Watsons (another leading firm of consulting actuaries who were appointed by the Commissioners to provide independent advice about their liabilities and investment strategy) in their Report of July 1994 confirmed Bacon and Woodrow’s advice that on realistic assumptions pensions would, over the medium term, gradually absorb all the Commissioners’ income if the current arrangements continued unaltered. This would mean that discretionary support for poorer dioceses would have to be extinguished altogether in fifteen years’ time and other non-pension expenditure thereafter.

Early corrective action was essential and the Commissioners, the Pensions Board and the Central Board of Finance worked together closely to evolve a common central understanding of what needed to be done. Regular consultations were also held with the House of Bishops and with the Chairmen and Secretaries of Diocesan Boards of Finance. Following these discussions a debate took place in General Synod in July 1995 when five key principles were approved as the ‘indispensable foundations of the proposed new arrangements’:

1 Recognition that the current arrangements for meeting the overall costs of ministry are not sustainable and that the base of financial support for the Church’s ministry must be widened and enlarged through increased giving and other means.

2 Confirmation by the Commissioners of their continuing commitment to meet their existing liability for past service including pension increments.

3 Pension contributions for future service to be raised from dioceses (through funds raised from parishes) ……… and invested in a separate fund.

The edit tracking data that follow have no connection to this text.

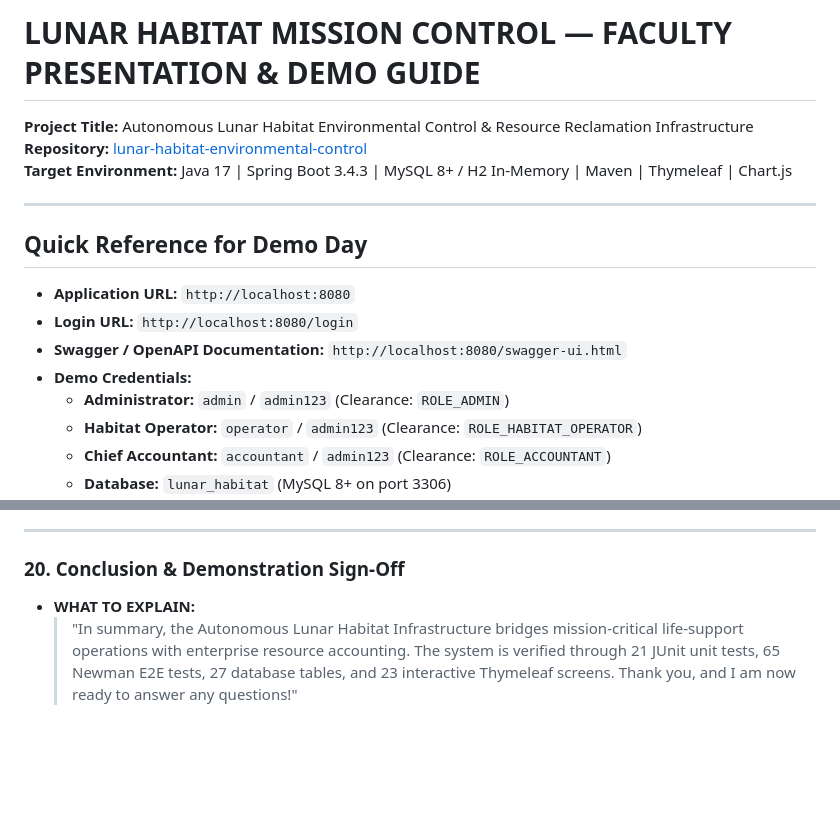
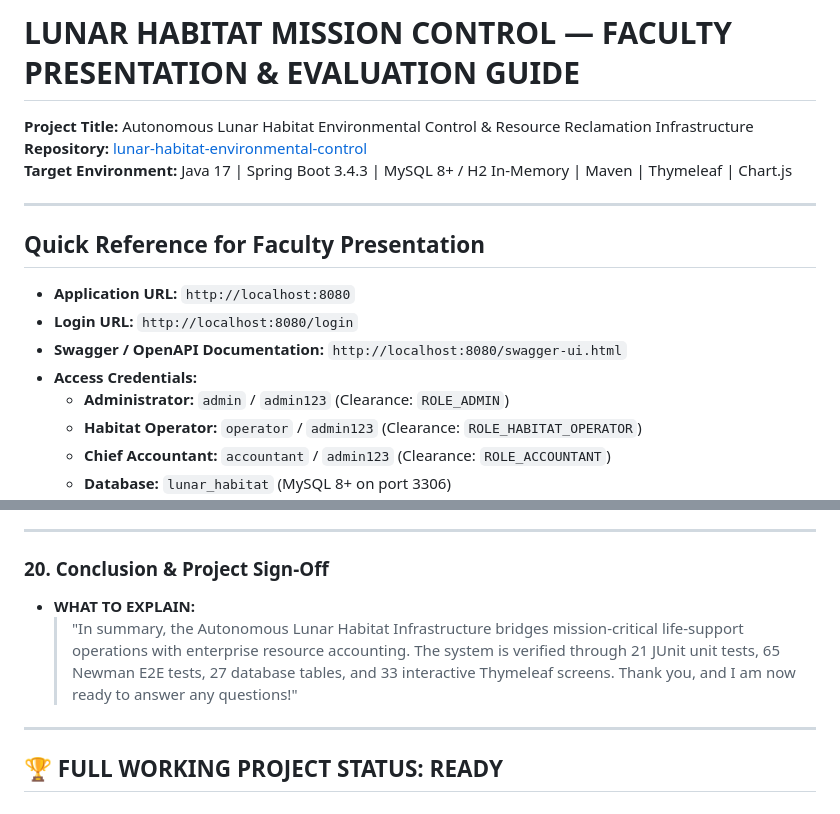
Before and after one commit to jagetheswaren/lunar-habitat-environmental-control, a Markdown page: DEMO_GUIDE.md, 2 parts joined by grey strips. GitHub-like rendering; blank space fills up the shorter version.

```diff
--- a/DEMO_GUIDE.md
+++ b/DEMO_GUIDE.md
@@ -1,4 +1,4 @@
-# LUNAR HABITAT MISSION CONTROL — FACULTY PRESENTATION & DEMO GUIDE
+# LUNAR HABITAT MISSION CONTROL — FACULTY PRESENTATION & EVALUATION GUIDE
 
 **Project Title:** Autonomous Lunar Habitat Environmental Control & Resource Reclamation Infrastructure
 **Repository:** [lunar-habitat-environmental-control](https://github.com/jagetheswaren/lunar-habitat-environmental-control)
@@ -6,12 +6,12 @@
 
 ---
 
-## Quick Reference for Demo Day
+## Quick Reference for Faculty Presentation
 
 - **Application URL:** `http://localhost:8080`
 - **Login URL:** `http://localhost:8080/login`
 - **Swagger / OpenAPI Documentation:** `http://localhost:8080/swagger-ui.html`
-- **Demo Credentials:**
+- **Access Credentials:**
   - **Administrator:** `admin` / `admin123` (Clearance: `ROLE_ADMIN`)
   - **Habitat Operator:** `operator` / `admin123` (Clearance: `ROLE_HABITAT_OPERATOR`)
   - **Chief Accountant:** `accountant` / `admin123` (Clearance: `ROLE_ACCOUNTANT`)
@@ -211,6 +211,10 @@
 
 ---
 
-### 20. Conclusion & Demonstration Sign-Off
+### 20. Conclusion & Project Sign-Off
 - **WHAT TO EXPLAIN:**
-  > "In summary, the Autonomous Lunar Habitat Infrastructure bridges mission-critical life-support operations with enterprise resource accounting. The system is verified through 21 JUnit unit tests, 65 Newman E2E tests, 27 database tables, and 23 interactive Thymeleaf screens. Thank you, and I am now ready to answer any questions!"
+  > "In summary, the Autonomous Lunar Habitat Infrastructure bridges mission-critical life-support operations with enterprise resource accounting. The system is verified through 21 JUnit unit tests, 65 Newman E2E tests, 27 database tables, and 33 interactive Thymeleaf screens. Thank you, and I am now ready to answer any questions!"
+
+---
+
+## 🏆 FULL WORKING PROJECT STATUS: READY
```
Also changed, not shown: FINAL_ACCEPTANCE_AUDIT.md (+4 -1 lines), README.md (+10 -2 lines).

4 Transitional provisions to phase in the impact of pension contributions on dioceses and parishes.

5 The introduction of legislation to empower the Commissioners to use capital for pension purposes.

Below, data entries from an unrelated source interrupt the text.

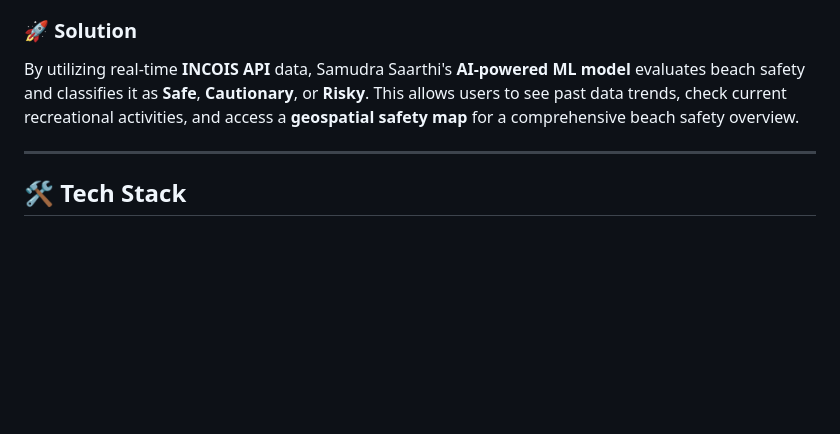
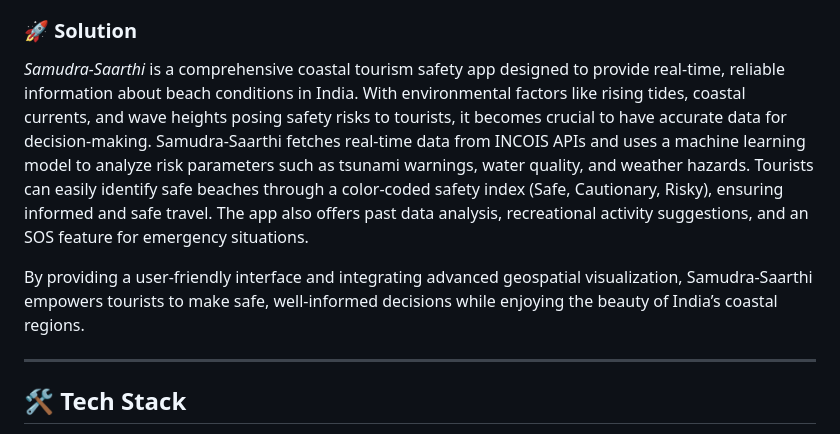
Before and after one commit to pianist22/Samudra-Saarthi, a Markdown page: README.md, the part around the change. Rendered like a GitHub page; blank space fills up the shorter version.

```diff
--- a/README.md
+++ b/README.md
@@ -8,7 +8,9 @@ Coastal tourism often comes with safety risks such as dangerous tides, tsunami t
 
 ### 🚀 Solution
 
-By utilizing real-time **INCOIS API** data, Samudra Saarthi's **AI-powered ML model** evaluates beach safety and classifies it as **Safe**, **Cautionary**, or **Risky**. This allows users to see past data trends, check current recreational activities, and access a **geospatial safety map** for a comprehensive beach safety overview.
+*Samudra-Saarthi* is a comprehensive coastal tourism safety app designed to provide real-time, reliable information about beach conditions in India. With environmental factors like rising tides, coastal currents, and wave heights posing safety risks to tourists, it becomes crucial to have accurate data for decision-making. Samudra-Saarthi fetches real-time data from INCOIS APIs and uses a machine learning model to analyze risk parameters such as tsunami warnings, water quality, and weather hazards. Tourists can easily identify safe beaches through a color-coded safety index (Safe, Cautionary, Risky), ensuring informed and safe travel. The app also offers past data analysis, recreational activity suggestions, and an SOS feature for emergency situations.
+
+By providing a user-friendly interface and integrating advanced geospatial visualization, Samudra-Saarthi empowers tourists to make safe, well-informed decisions while enjoying the beauty of India’s coastal regions.
 
 ---
 
```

As the next stage draft proposals for enabling legislation will be accompanied by reports to General Synod. As part of the overall process, a review of pension benefits is being conducted by the Pensions Board which will be making a report to Synod. Further consideration is also being given to the precise method by which the Commissioners will discharge their liability for past service benefits. It is intended that everything should be in place for the new financing arrangements to commence in 1998.

There is a misconception that actuarial consultants determine benefit levels, or for that matter the ultimate costs of the package chosen, but this is not the case. When determining rates of contributions actuaries make a number of financial and demographic assumptions which are regarded as realistic taken as a whole in the expectation that fluctuations in some of the factors will tend to balance each other out in the long run. An overall aim is normally for the rate of contribution – generally expressed as a percentage of the total pensionable pay-roll of scheme members – to be kept as stable as possible. Progress is monitored by carrying out triennial reviews both of the current position and the assumptions about the future.

Finally let me express a personal view that while the requirement for dioceses to make pension contributions will inevitably increase overall diocesan expenditure, these increased outgoings must be matched by increased levels of giving from ourselves. It would be very serious indeed if giving levels were to fall short because Church leaders were unable to sustain the confidence lay people have in the Church of England and the message it is committed to proclaim.

Trevor Stevenson is a member of the Pensions Board and has recently been elected to the General Synod’s Standing Committee.